For Kidman, the process of preparing to play Carlson was an education. Unlike Kelly, who famously pressed Trump about his treatment of women on the campaign trail, Carlson was less familiar to many people unless they were devoted Fox News viewers. “I sort of investigated it more,” she said said. “I consider myself well-rounded and up to date, aware particularly of these issues, but my knowledge of Gretchen Carlson was pretty minimal.”
Hlynur Pálmason's A White, White Day and the Sung-a Yoon documentary Overseas were awarded top honors today at the the 27th Hamptons Film Festival, the fest has announced.
Pálmason's film won the Award for Best Narrative Feature, while Overseas received the Award for Best Documentary Feature.
'A White, White Day' HIFF
The festival, which began Oct. 10 with opening-night film Just Mercy and closes today with Trey Edward Shults' Waves, will announced the Audience Award.
“As we close out the 27th edition of the festival,” said David Nugent, Hamptons Film Artistic Director, “we are thrilled to announce this year's awardees. We are in awe of these films and the talented filmmakers behind each of them.”
Other jury award winners announced today include:

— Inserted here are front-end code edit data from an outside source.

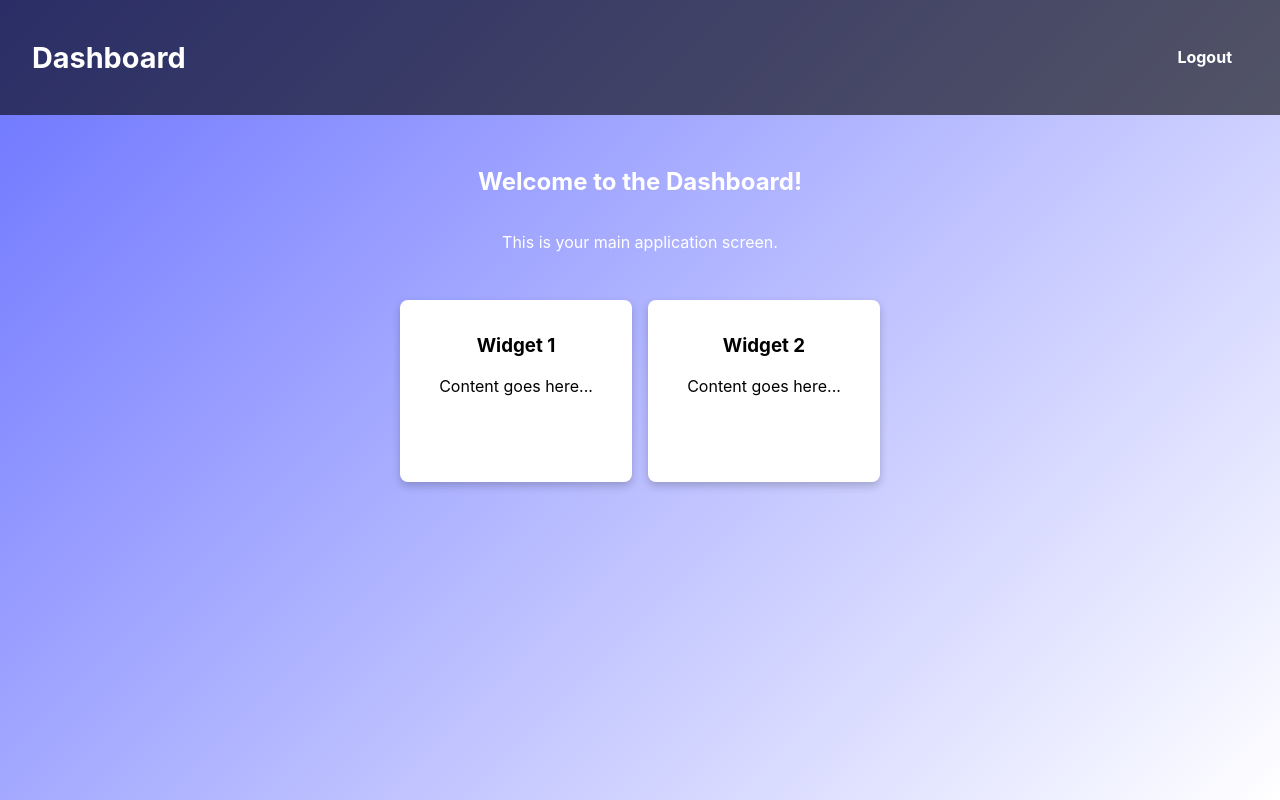
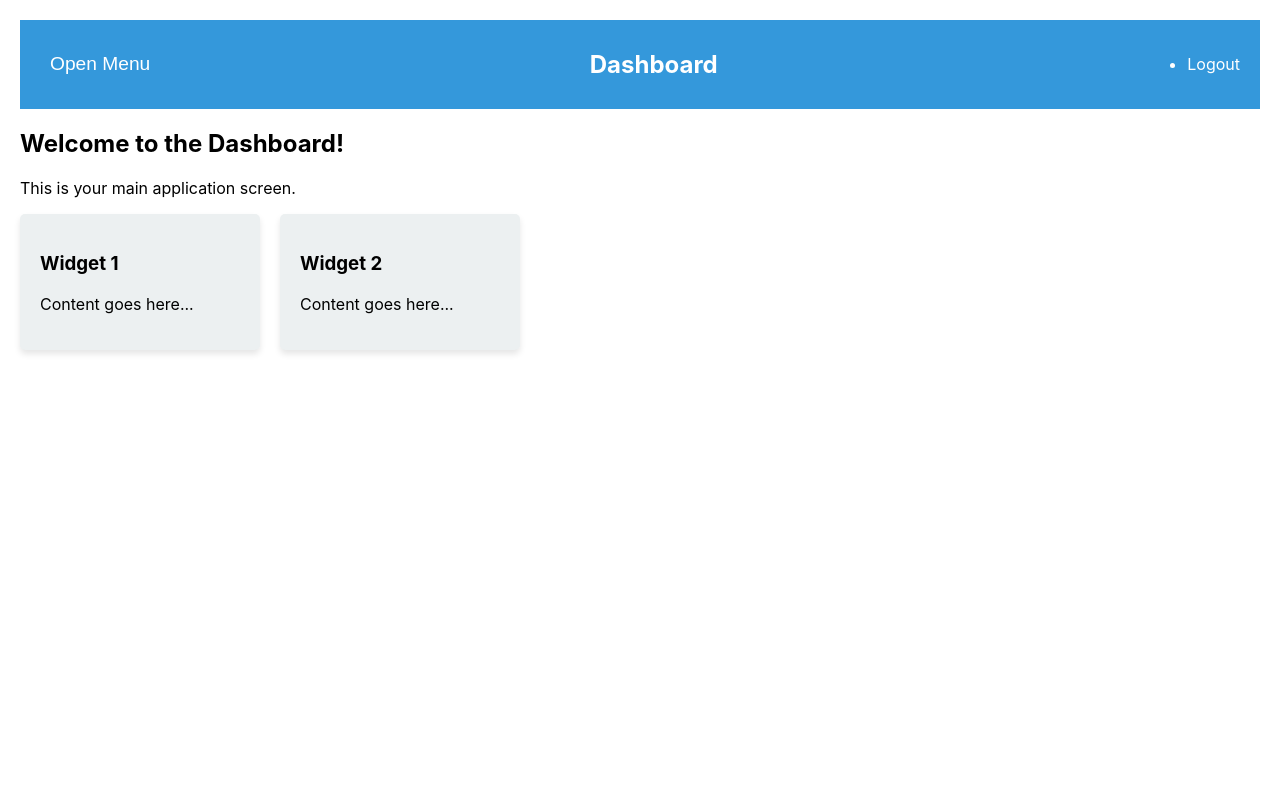
Before and after one commit to Ragheil/ANAA-SYS, a React (Create React App) app: page /dashboard in a window 1280 px wide. Built offline with nearby package versions, Linux system fonts and the light colour scheme.

Commit message:
menu added

```diff
--- a/src/screens/Dashboard.js
+++ b/src/screens/Dashboard.js
@@ -1,17 +1,52 @@
-import React from 'react';
+import React, { useState } from 'react';
 import { Link } from 'react-router-dom'; // For navigation
 import '../styles/Dashboard.css'; // Dashboard-specific styles
 
 const Dashboard = () => {
+  // State to toggle sidebar visibility
+  const [isSidebarOpen, setIsSidebarOpen] = useState(false);
+
+  // Toggle sidebar function
+  const toggleSidebar = () => {
+    setIsSidebarOpen(!isSidebarOpen); // Toggle open/close state
+  };
+
   return (
     <div className="dashboard-container">
+      {/* Sidebar Menu */}
+      <aside className={`sidebar ${isSidebarOpen ? 'open' : 'closed'}`}>
+        {/* Clickable Sidebar Title to Toggle */}
+        <h2 className="sidebar-title" onClick={toggleSidebar}>
+          Menu
+        </h2>
+
+        {/* Only show menu links when the sidebar is open */}
+        <ul className={`sidebar-links ${isSidebarOpen ? 'show' : 'hide'}`}>
+          <li>
+            <Link to="/today">Today</Link>
+          </li>
+          <li>
+            <Link to="/faculty">Faculty</Link>
+          </li>
+          <li>
+            <Link to="/queue">Queue</Link>
+          </li>
+        </ul>
+      </aside>
+
+      {/* Main Content */}
+      <div className="main-content">
         {/* Navigation Bar */}
         <nav className="dashboard-nav">
+          {/* Open/Close Sidebar Button */}
+          <button className="menu-button" onClick={toggleSidebar}>
+            {isSidebarOpen ? 'Close' : 'Open'} Menu
+          </button>
           <h1 className="dashboard-title">Dashboard</h1>
           <ul className="nav-links">
             {/* Link back to the Login screen after Logout */}
             <li>
-            <Link to="/login">Logout</Link> {/* Changed path to /login */}
+              <Link to="/login">Logout</Link>
             </li>
           </ul>
         </nav>
@@ -32,6 +67,7 @@ const Dashboard = () => {
           </div>
         </div>
       </div>
+    </div>
   );
 };
 
--- a/src/styles/Dashboard.css
+++ b/src/styles/Dashboard.css
@@ -1,55 +1,108 @@
 .dashboard-container {
+    display: flex;
     height: 100vh;
+  }
+
+  /* Sidebar Styles */
+  .sidebar {
+    position: fixed; /* Sidebar overlaps the main content */
+    top: 0;
+    left: 0;
+    height: 100%;
+    width: 200px;
+    background-color: #2c3e50;
+    color: white;
+    padding: 20px;
+    transition: transform 0.3s ease; /* Smooth transition effect */
+    transform: translateX(-100%); /* Hide sidebar initially */
+  }
+
+  .sidebar.open {
+    transform: translateX(0); /* Show sidebar */
+  }
+
+  .sidebar-title {
+    font-size: 1.5em;
+    margin-bottom: 20px;
+    cursor: pointer; /* Change cursor to indicate it's clickable */
+  }
+
+  /* Sidebar Links */
+  .sidebar-links {
+    list-style: none;
+    padding: 0;
+    transition: opacity 0.3s ease;
+  }
+
+  .sidebar-links.hide {
+    opacity: 0;
+    visibility: hidden; /* Hide menu items when the sidebar is closed */
+  }
+
+  .sidebar-links.show {
+    opacity: 1;
+    visibility: visible; /* Show menu items when the sidebar is open */
+  }
+
+  .sidebar-links li {
+    margin: 15px 0;
+  }
+
+  .sidebar-links a {
+    color: white;
+    text-decoration: none;
+  }
+
+  .sidebar-links a:hover {
+    text-decoration: underline;
+  }
+
+  /* Main Content Styles */
+  .main-content {
+    flex-grow: 1;
+    padding: 20px;
+  }
+
+  /* Navigation Bar */
+  .dashboard-nav {
     display: flex;
-    flex-direction: column;
-    background: linear-gradient(135deg, #6b73ff 0%, #ffffff 100%);
+    justify-content: space-between;
+    align-items: center;
+    background-color: #3498db;
+    padding: 10px 20px;
     color: white;
   }
 
-  .dashboard-nav {
-    padding: 1rem 2rem;
-    display: flex;
-    justify-content: space-between;
-    align-items: center;
-    background: rgba(0, 0, 0, 0.6);
+  /* Open/Close Sidebar Button */
+  .menu-button {
+    background-color: #3498db;
+    color: white;
+    padding: 10px;
+    border: none;
+    cursor: pointer;
+    font-size: 1.2em;
   }
 
-  .dashboard-title {
-    font-size: 1.8rem;
+  /* Nav Links */
+  .nav-links a {
+    color: white;
+    text-decoration: none;
   }
 
-  .nav-links li {
-    display: inline;
-    margin: 0 1rem;
+  .nav-links a:hover {
+    text-decoration: underline;
   }
 
-  .nav-links a {
-    text-decoration: none;
-    color: white;
-    font-weight: bold;
-  }
-
-  .dashboard-content {
-    padding: 2rem;
-    flex-grow: 1;
-    display: flex;
-    flex-direction: column;
-    align-items: center;
-  }
-
+  /* Widgets */
   .dashboard-widgets {
     display: flex;
-    gap: 1rem;
-    margin-top: 2rem;
+    gap: 20px;
   }
 
   .widget {
-    padding: 1rem;
+    padding: 20px;
+    background: #ecf0f1;
+    border-radius: 5px;
     width: 200px;
-    height: 150px;
-    background: white;
-    color: black;
-    border-radius: 8px;
-    box-shadow: 0 4px 8px rgba(0, 0, 0, 0.2);
-    text-align: center;
+    box-shadow: 0 4px 6px rgba(0, 0, 0, 0.1);
   }
```
Lines whose indentation alone changed are shown as unchanged.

Best Narrative Short Film: Just Me and You,directed by Sandrine Brodeur-DesrosiersBest Documentary Short Film: Ghosts of Sugar Land, directed by Bassam TariqSpecial Cinematography Award: The Vast of Night, Miguel Ioann Litten MenzBreakthrough Achievement in Filmmaking Award: The Best of Dorien B.,directed by Anke BlondéSpecial Mentions for Acting Performances: Ída Mekkín Hlynsdóttir, A White, White Day Mama Sane, Atlantics Corinna Harfouch, Lara Kim Snauwaert, The Best of Dorien B. Sierra McCormick, The Vast of Night